As women, we’ve been taught to think of our menstrual blood as something to hide and be ashamed of. It was out of this approach that nurses in America invented single-use menstrual pads in the late 1880s, and later on, the tampon.
Throughout the century, we’ve been fed commercials showing women (supposedly on their periods) in white clothing, running carefree in the fields. Certainly, that is not what most women look like during menstruation, but the advertising worked so well that women all across the developed world adopted the Not-in-my-back-yard (NIMBY) approach, disposing of their blood without giving it a second thought.
On average, women bleed about 60 days per year.

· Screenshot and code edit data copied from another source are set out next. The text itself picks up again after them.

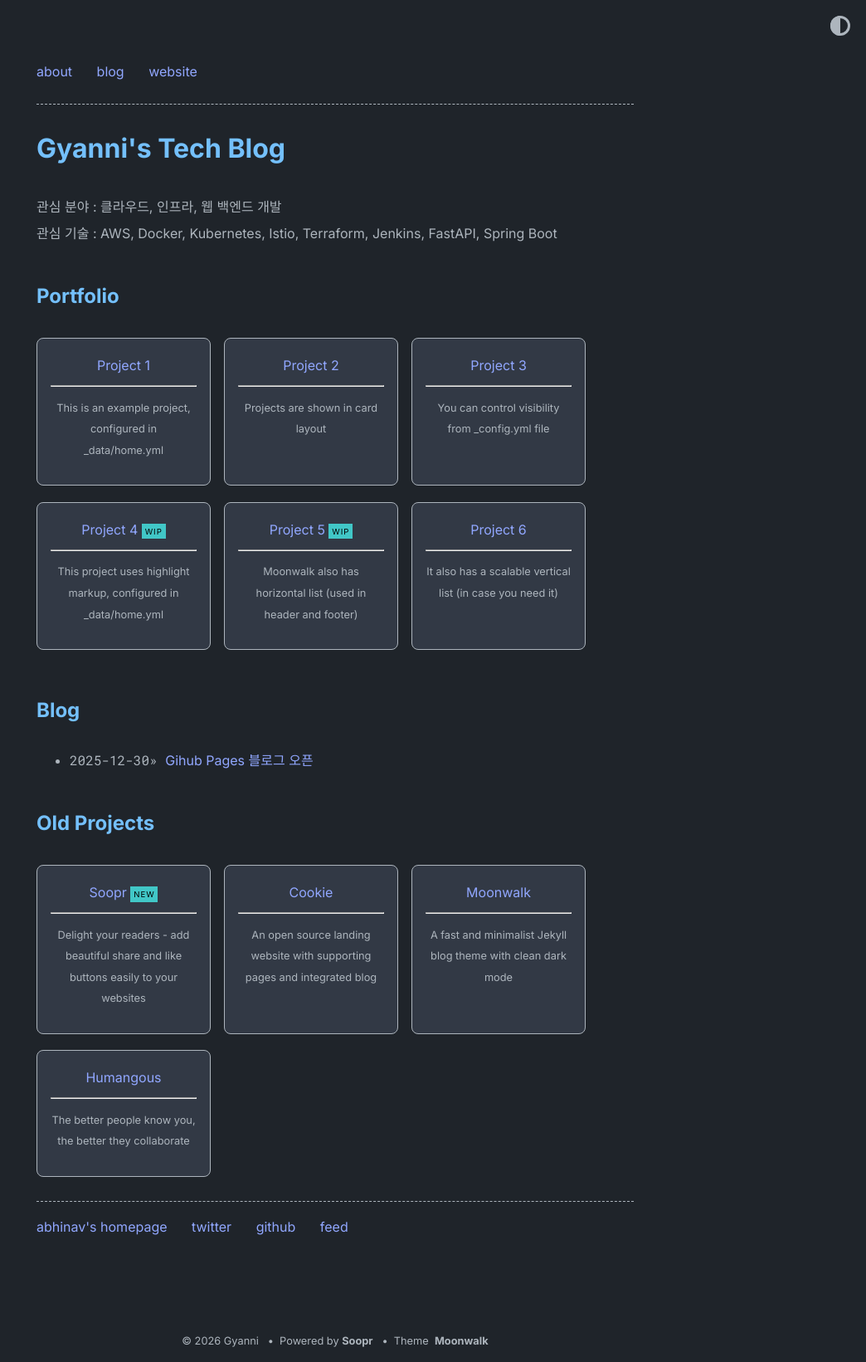
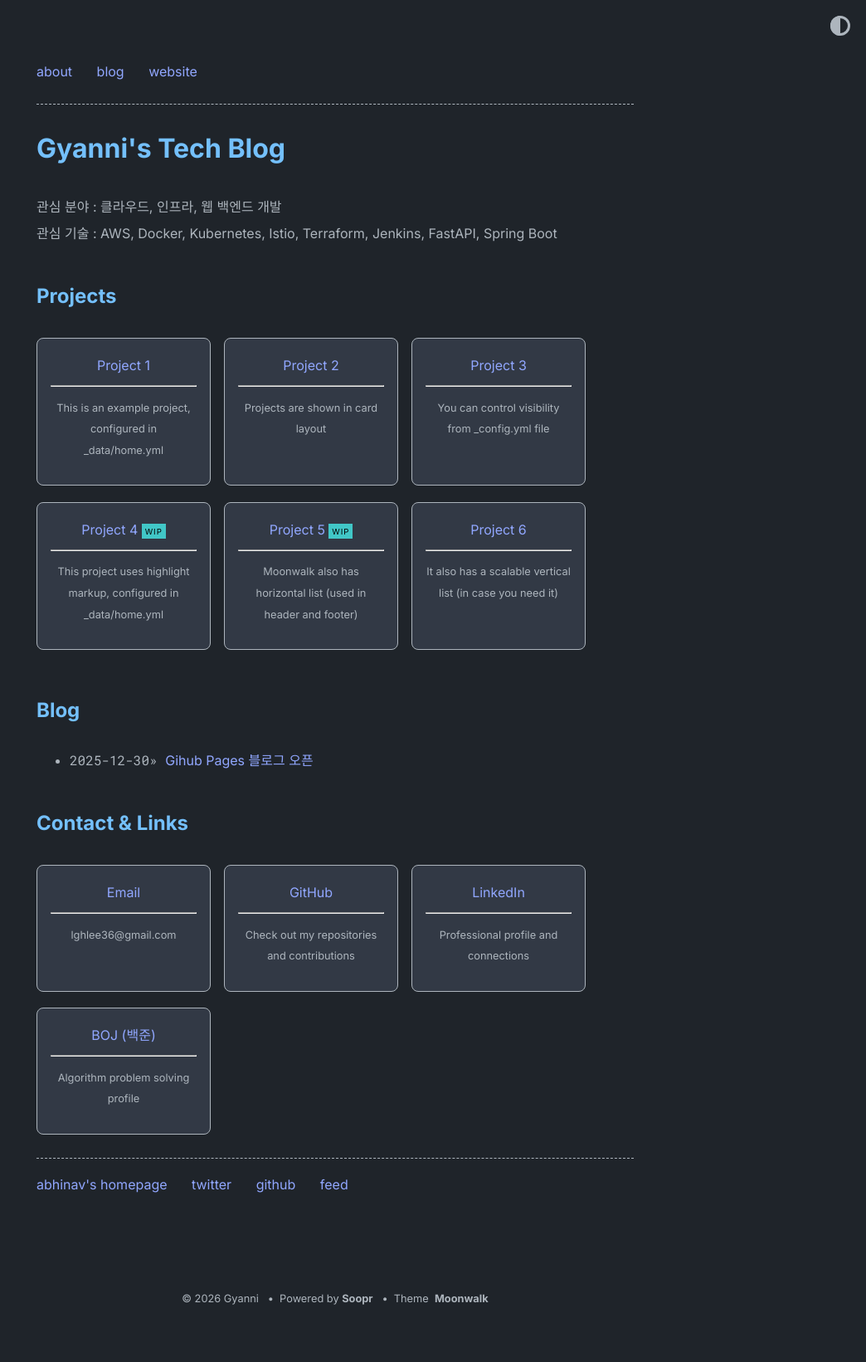
Before and after one commit to Gyanni/Gyanni.github.io, a Jekyll site: the page built from index.md, in a window 1280 px wide. Shown: the whole page at 83% size, without its empty margins (236-1280 px from the left). Built offline with Jekyll 4.4.1, drawn with Linux system fonts in a browser that asks for light colours; after the commit the page ends 1590 px from its top, so only the background shows below that.

Commit message:
feat: add link&contact

```diff
--- a/_config.yml
+++ b/_config.yml
@@ -33,10 +33,10 @@ theme_config:
   show_tags: true # show tags in a blog posts
   # options for "home" page
   home:
-    title_projects: Portfolio
+    title_projects: Projects
     title_misc_list: Details
     title_blog: Blog
-    title_old_projects: Old Projects
+    title_old_projects: Contact & Links
 
 soopr:
   publish_token: "" # sign up at https://www.soopr.co to get your publish token and personalize share and reaction options
--- a/_data/home.yml
+++ b/_data/home.yml
@@ -36,22 +36,21 @@ project_entries:
     desc: It also has a scalable vertical list (in case you need it)
 
 old_project_entries:
-  - title: Soopr
-    url: https://www.soopr.co
-    desc: Delight your readers - add beautiful share and like buttons easily to your websites
-    highlight: NEW
+  - title: Email
+    url: mailto:lghlee36@gmail.com
+    desc: lghlee36@gmail.com
 
-  - title: Cookie
-    url: https://github.com/abhinavs/cookie
-    desc: An open source landing website with supporting pages and integrated blog
+  - title: GitHub
+    url: https://github.com/Gyanni
+    desc: Check out my repositories and contributions
 
-  - title: Moonwalk
-    url: https://github.com/abhinavs/moonwalk
-    desc: A fast and minimalist Jekyll blog theme with clean dark mode
+  - title: LinkedIn
+    url: https://www.linkedin.com/in/기환-이-03704b195/
+    desc: Professional profile and connections
 
-  - title: Humangous
-    url: https://www.humangous.co
-    desc: The better people know you, the better they collaborate
+  - title: BOJ (백준)
+    url: https://www.acmicpc.net/user/lghlee1
+    desc: Algorithm problem solving profile
 
 footer_entries:
   - title: abhinav's homepage
```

Time that by 2-4 menstrual pads they use each day; multiply the result by the number of women in the world (3,710,295,643 !!!) and you get an ecological disaster of colossal damage.
In a matriarchal society, we’d be pouring our blood over planted soil to bless and replenish the fruits of our labor in a ceremonial celebration of feminine joy.
We’d be taking the time off our normal lives to connect with ourselves and each other by bleeding straight to the ground with no barriers, spreading our legs wide open in front of the moon as it purifies our innermost parts with its magical silvery light.
That is the kind of paradigm shift womanhood is so thirsty for, and to my understanding, when that happens, that’s when women will truly regain their power as natural family and community leaders.
The current power shift between the genders may not have reached that far just yet, but along with the general awakening of the eco-movement, more and more women are moving back to reusable menstrual products that make our moon time a lot more friendly to ourselves and the environment.
In the next few paragraphs, I’m going to go over some of the eco-friendly alternatives to single-use menstrual products. If you want to reduce the ecological footprint of your period while maintaining maximum comfort, just keep scrolling and find out about the best options on the market.
Reusable Period pads and panty liners
They come in all shapes and sizes, colors and patterns, with wings and buttons or without them. What started as a trend in the handmade section of Etsy is now a global phenomenon, and more and more brands are raising their heads to compete in this relatively young market.
Using period pads is very simple, but the cleaning is where some women get puzzled. The trick is to soak the pads in COLD water first, without any soap or detergent, and then drain and chuck in the washing machine along with the rest of your laundry. The remaining water is great for watering plants and will enrich any soil with natural nutrients. Learn more about using blood to nourish plants in our biodynamic agriculture course.
With panty liners, things are even easier because they can go straight in the washing machine with no extra steps, so once you’re done you just place them in your normal laundry. It’s tha
Period pads and panty liners often come with a smell proof travel pouch, so you can store them safely in your bag without worrying about the smell when you’re out and about.
It’s basically a similar concept, but its also my personal favorite. You get to enjoy maximum blood absorption, without the bulkiness of a pad between your legs. Some brands use very thin layers of patented fabric, which seems to do the trick for me. I expect that with time, as reusable menstrual underwear become more popular, more and more clothing brands will adopt this trend to show that they care about the environment.
Menstrual cups have been around for about 15 years and have slowly gained popularity as a substitute for the tampon. Menstrual cups are usually made of flexible medical grade silicone and shaped like a bell with a stem. It is inserted into the vagina to collect the blood, which can then be emptied into the ground.
Though some women might find that uncomfortable, it isn’t much different from tampons, and there are different sizes available. Remember that finding the right size menstrual cup isn’t just about your body size. It also has a lot to do with age, sexual maturity, the number of pregnancies you’ve had and how sexually active you are.
The Sherman Technique for controlling menstrual blood flow
This is a completely different concept, but I decided to include it in this list anyway because I think it’s an awesome way of regaining control over your body during your period.
With a few simple breathing and contracting techniques, you’ll be able to force large portions of blood out of your body whenever you need to, for example, before you go to work. Not only will it make your periods shorter and less painful, but it will also reduce the mess and the amount of protection you’ll require. It’s a win-win!
Reducing the ecological footprint of your period is becoming easier, but what it really comes down to is changing our habits. Which habits would you be willing to change for the planet? And which brands do you find to be the best in this field? Write to me in the comments below and you may get featured in a future post!
Here’s to good menstrual health!